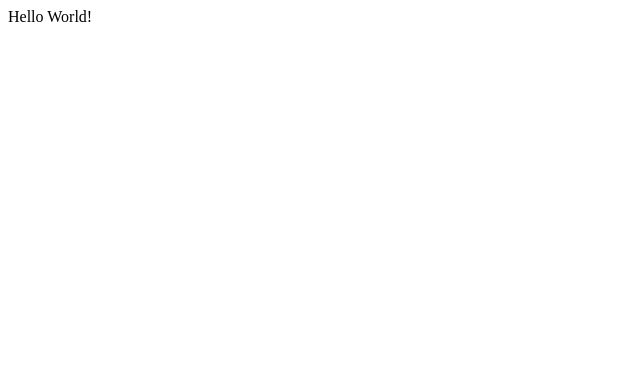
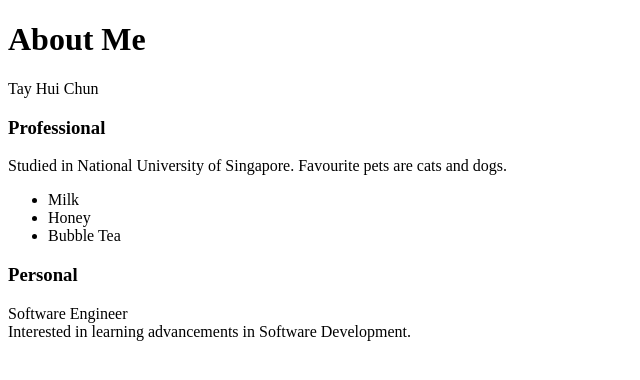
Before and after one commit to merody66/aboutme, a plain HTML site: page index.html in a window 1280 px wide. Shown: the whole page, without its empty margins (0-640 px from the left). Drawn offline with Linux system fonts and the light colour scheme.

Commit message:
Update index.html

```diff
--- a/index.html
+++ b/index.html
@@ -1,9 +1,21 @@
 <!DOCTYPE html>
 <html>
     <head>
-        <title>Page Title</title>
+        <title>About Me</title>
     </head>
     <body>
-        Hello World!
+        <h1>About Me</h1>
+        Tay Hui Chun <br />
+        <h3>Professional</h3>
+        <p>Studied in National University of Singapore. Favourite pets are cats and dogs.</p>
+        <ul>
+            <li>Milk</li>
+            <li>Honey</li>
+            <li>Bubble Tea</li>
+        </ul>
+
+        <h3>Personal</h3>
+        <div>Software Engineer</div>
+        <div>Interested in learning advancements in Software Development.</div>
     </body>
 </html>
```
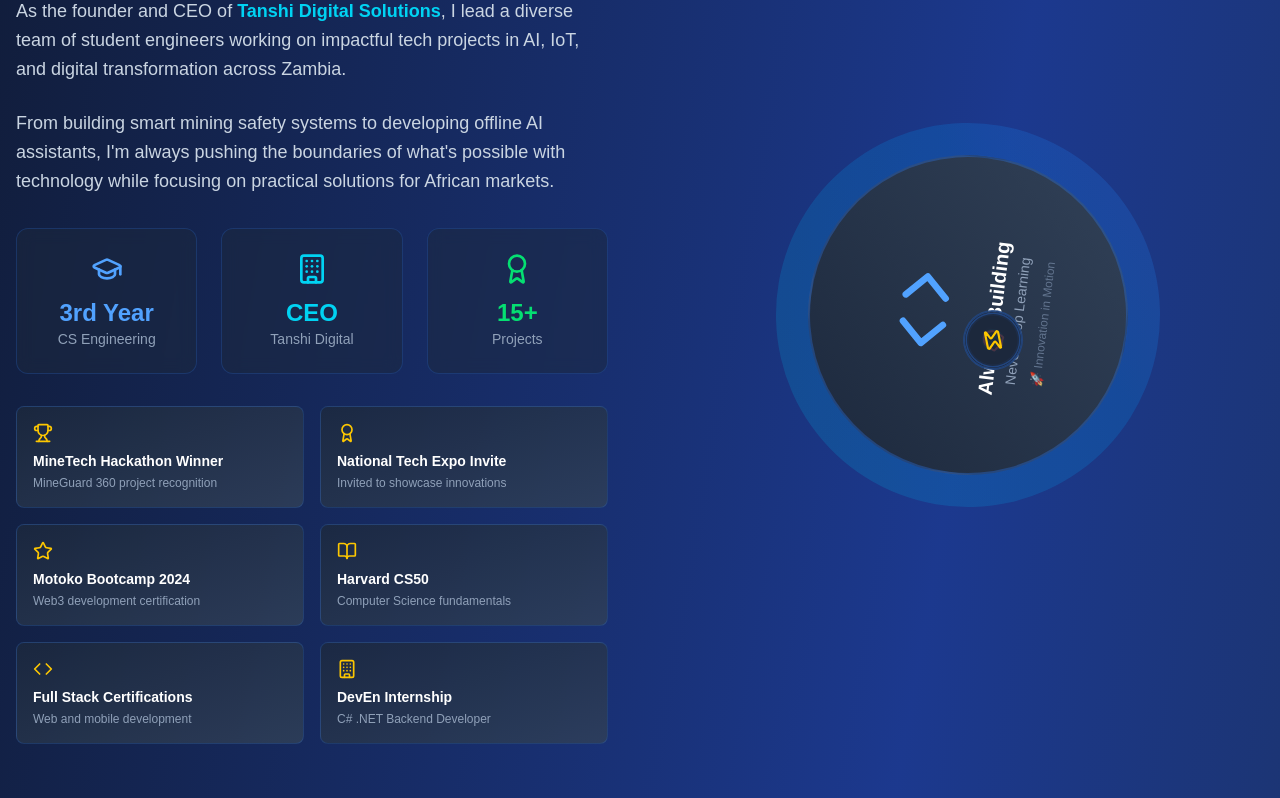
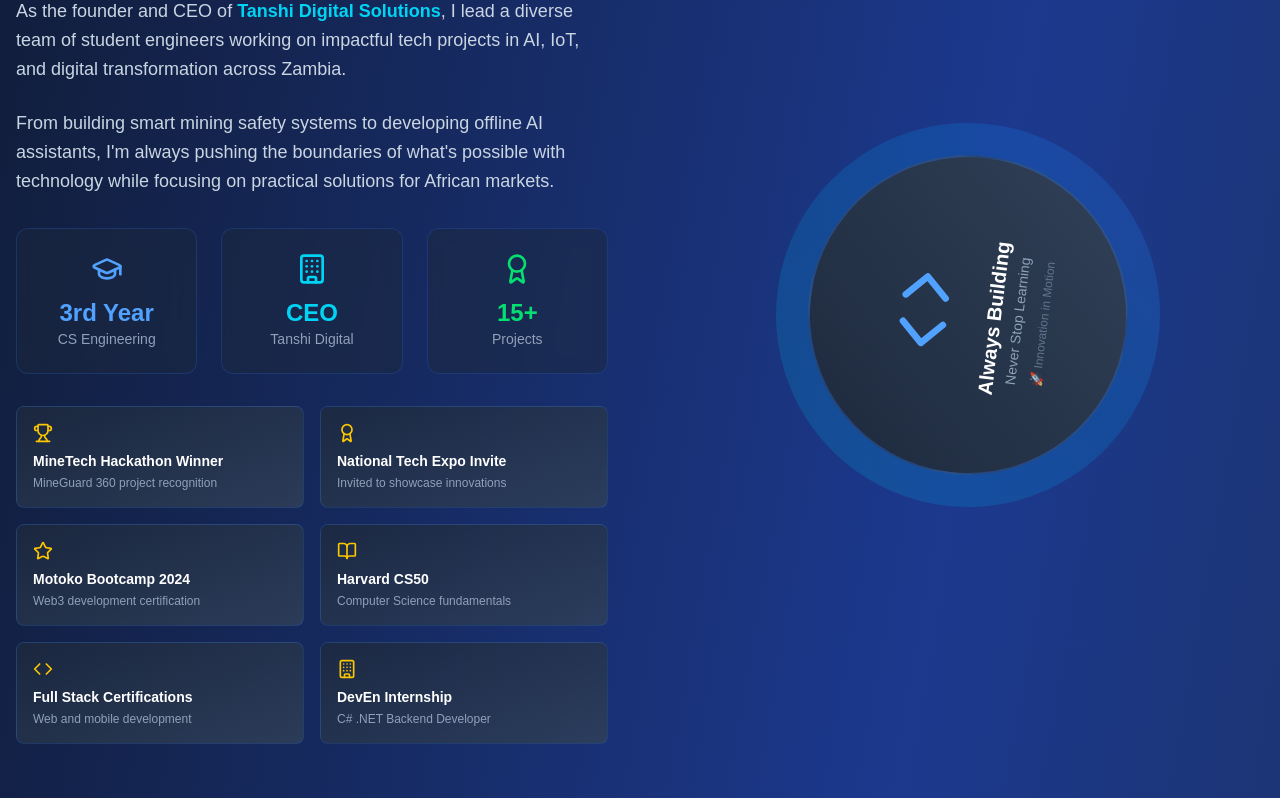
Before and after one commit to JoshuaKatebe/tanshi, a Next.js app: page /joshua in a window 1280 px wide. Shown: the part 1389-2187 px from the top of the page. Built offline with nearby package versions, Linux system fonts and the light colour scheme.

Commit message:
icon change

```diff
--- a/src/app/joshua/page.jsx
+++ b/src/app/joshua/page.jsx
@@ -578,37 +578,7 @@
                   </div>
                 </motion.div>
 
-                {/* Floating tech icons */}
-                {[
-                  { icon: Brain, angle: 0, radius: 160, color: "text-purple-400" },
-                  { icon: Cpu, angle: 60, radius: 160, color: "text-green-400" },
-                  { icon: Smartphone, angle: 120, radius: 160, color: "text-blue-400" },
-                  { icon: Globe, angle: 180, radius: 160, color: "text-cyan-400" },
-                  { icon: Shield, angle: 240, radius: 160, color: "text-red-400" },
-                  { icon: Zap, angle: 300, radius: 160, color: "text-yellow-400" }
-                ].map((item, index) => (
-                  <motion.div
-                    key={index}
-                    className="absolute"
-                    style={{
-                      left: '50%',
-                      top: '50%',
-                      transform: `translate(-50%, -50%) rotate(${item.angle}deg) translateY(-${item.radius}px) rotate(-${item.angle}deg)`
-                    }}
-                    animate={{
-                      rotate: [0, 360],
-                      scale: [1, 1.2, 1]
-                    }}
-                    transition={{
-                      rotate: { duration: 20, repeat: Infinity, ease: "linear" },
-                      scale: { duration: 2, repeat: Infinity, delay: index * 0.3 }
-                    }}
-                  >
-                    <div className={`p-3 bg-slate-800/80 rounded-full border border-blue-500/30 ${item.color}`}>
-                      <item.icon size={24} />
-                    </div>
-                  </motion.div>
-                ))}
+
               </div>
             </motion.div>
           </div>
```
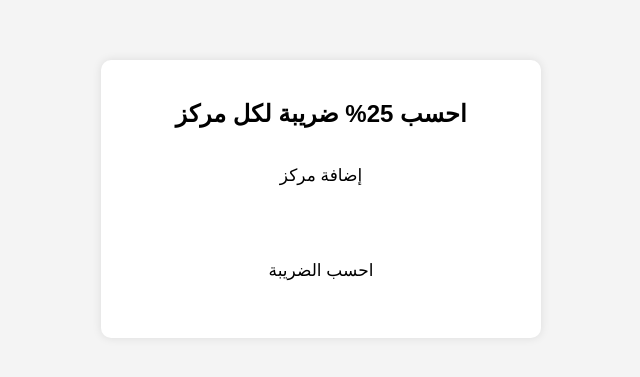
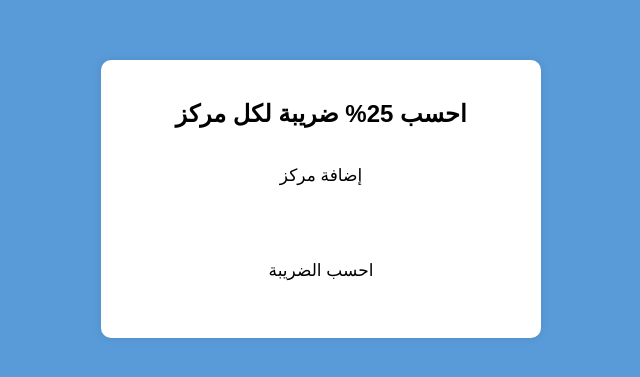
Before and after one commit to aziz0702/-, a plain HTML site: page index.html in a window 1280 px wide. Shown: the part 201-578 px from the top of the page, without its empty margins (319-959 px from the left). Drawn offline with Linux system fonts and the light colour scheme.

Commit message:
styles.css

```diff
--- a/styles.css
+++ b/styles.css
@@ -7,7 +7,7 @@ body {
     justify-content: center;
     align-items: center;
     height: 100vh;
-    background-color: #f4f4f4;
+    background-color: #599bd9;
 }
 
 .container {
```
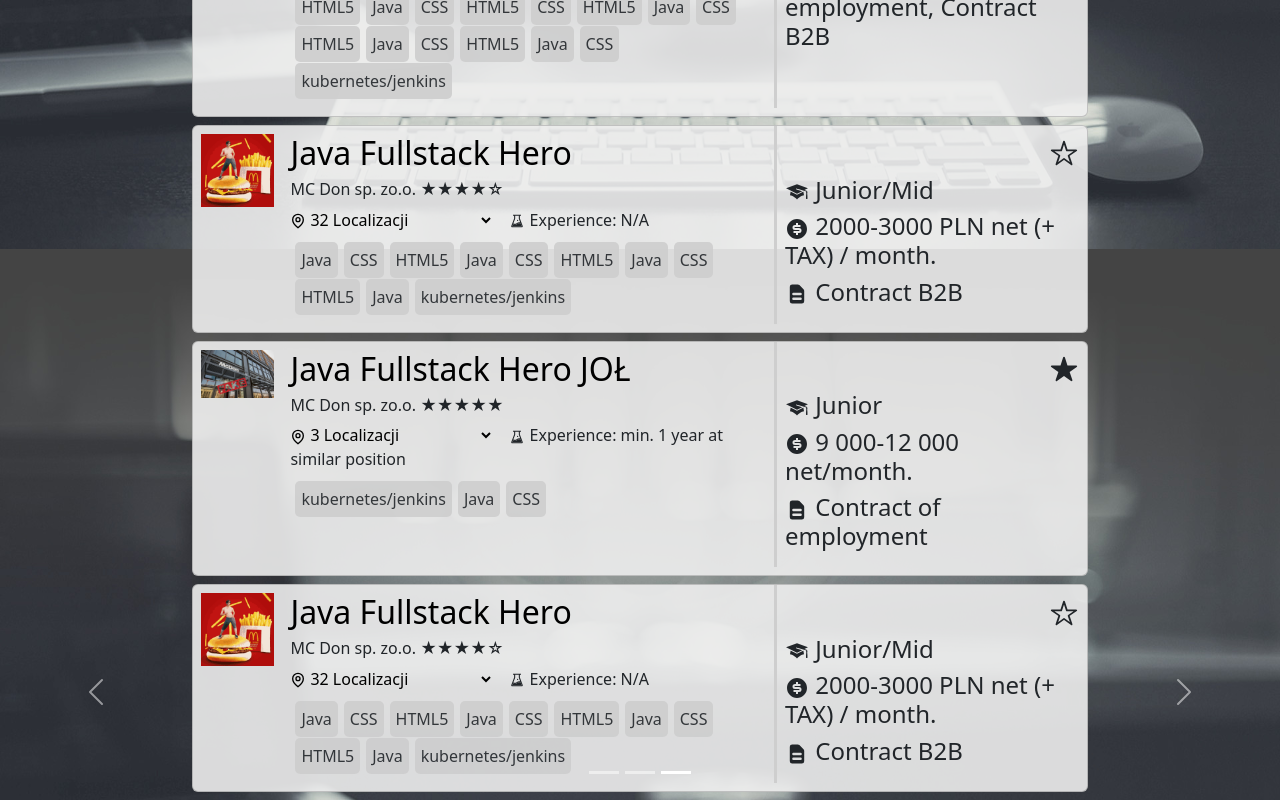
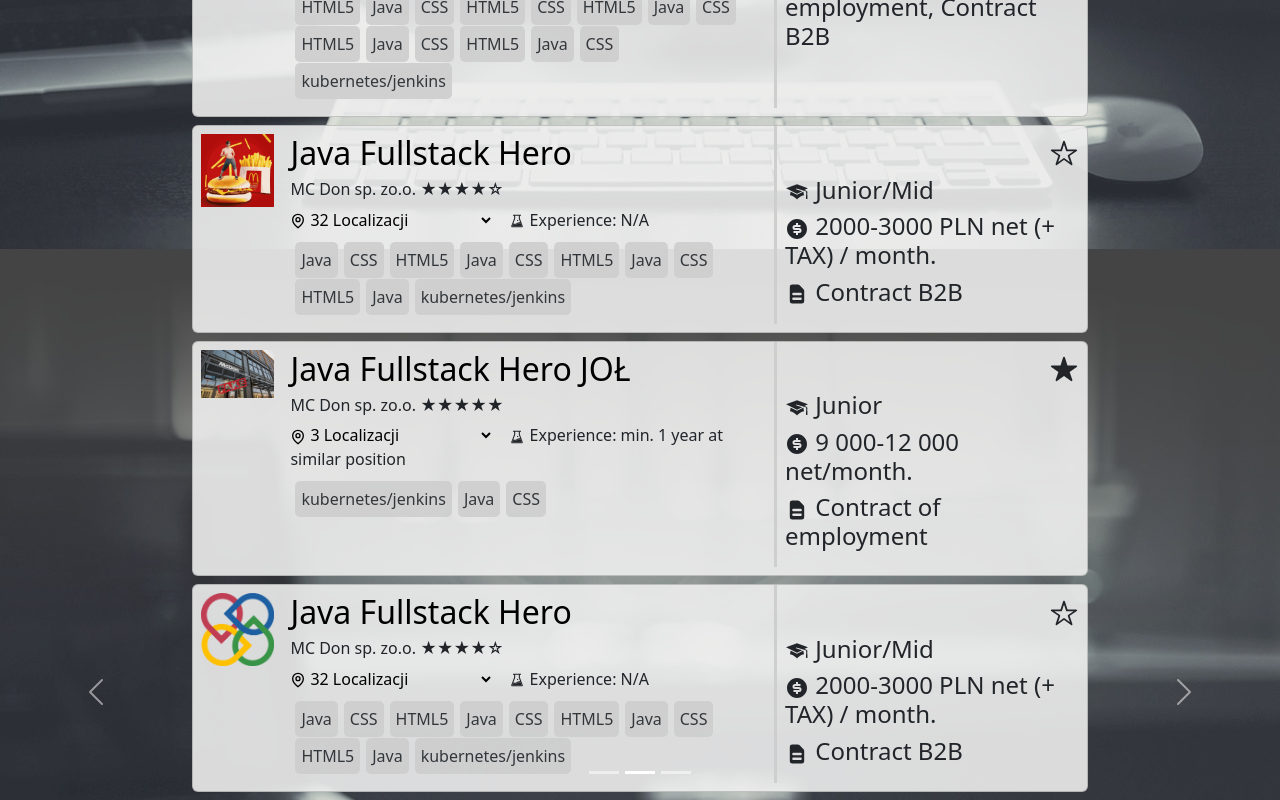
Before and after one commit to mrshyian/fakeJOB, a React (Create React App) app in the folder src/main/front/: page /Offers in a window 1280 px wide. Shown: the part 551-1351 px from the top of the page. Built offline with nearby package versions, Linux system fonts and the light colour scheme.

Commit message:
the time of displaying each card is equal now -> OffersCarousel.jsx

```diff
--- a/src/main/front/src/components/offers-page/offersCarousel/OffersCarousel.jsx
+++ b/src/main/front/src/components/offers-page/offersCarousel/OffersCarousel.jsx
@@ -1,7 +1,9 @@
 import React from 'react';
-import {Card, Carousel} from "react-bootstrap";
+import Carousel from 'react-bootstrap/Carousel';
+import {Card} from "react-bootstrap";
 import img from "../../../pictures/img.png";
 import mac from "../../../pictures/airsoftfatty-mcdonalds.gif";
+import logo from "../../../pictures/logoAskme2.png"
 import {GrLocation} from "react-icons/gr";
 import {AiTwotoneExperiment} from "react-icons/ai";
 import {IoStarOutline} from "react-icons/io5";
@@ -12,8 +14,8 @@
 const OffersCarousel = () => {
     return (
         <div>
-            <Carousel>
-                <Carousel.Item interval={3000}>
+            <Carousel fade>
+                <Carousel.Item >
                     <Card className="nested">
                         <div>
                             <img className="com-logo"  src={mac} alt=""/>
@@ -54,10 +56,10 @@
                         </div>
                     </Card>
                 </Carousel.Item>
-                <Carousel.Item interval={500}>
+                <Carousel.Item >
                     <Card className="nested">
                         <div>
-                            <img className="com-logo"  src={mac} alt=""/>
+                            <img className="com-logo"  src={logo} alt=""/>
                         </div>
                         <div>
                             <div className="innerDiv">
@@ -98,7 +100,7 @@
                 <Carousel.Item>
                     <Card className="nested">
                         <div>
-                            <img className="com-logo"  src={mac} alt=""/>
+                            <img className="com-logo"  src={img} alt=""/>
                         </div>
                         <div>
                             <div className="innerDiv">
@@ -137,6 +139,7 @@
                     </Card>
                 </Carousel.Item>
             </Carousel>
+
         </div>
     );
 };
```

________

◆ Exercise details
Line count for "logo": count the lines of the records above that contain it and give only the number.

◆ Output of the task
6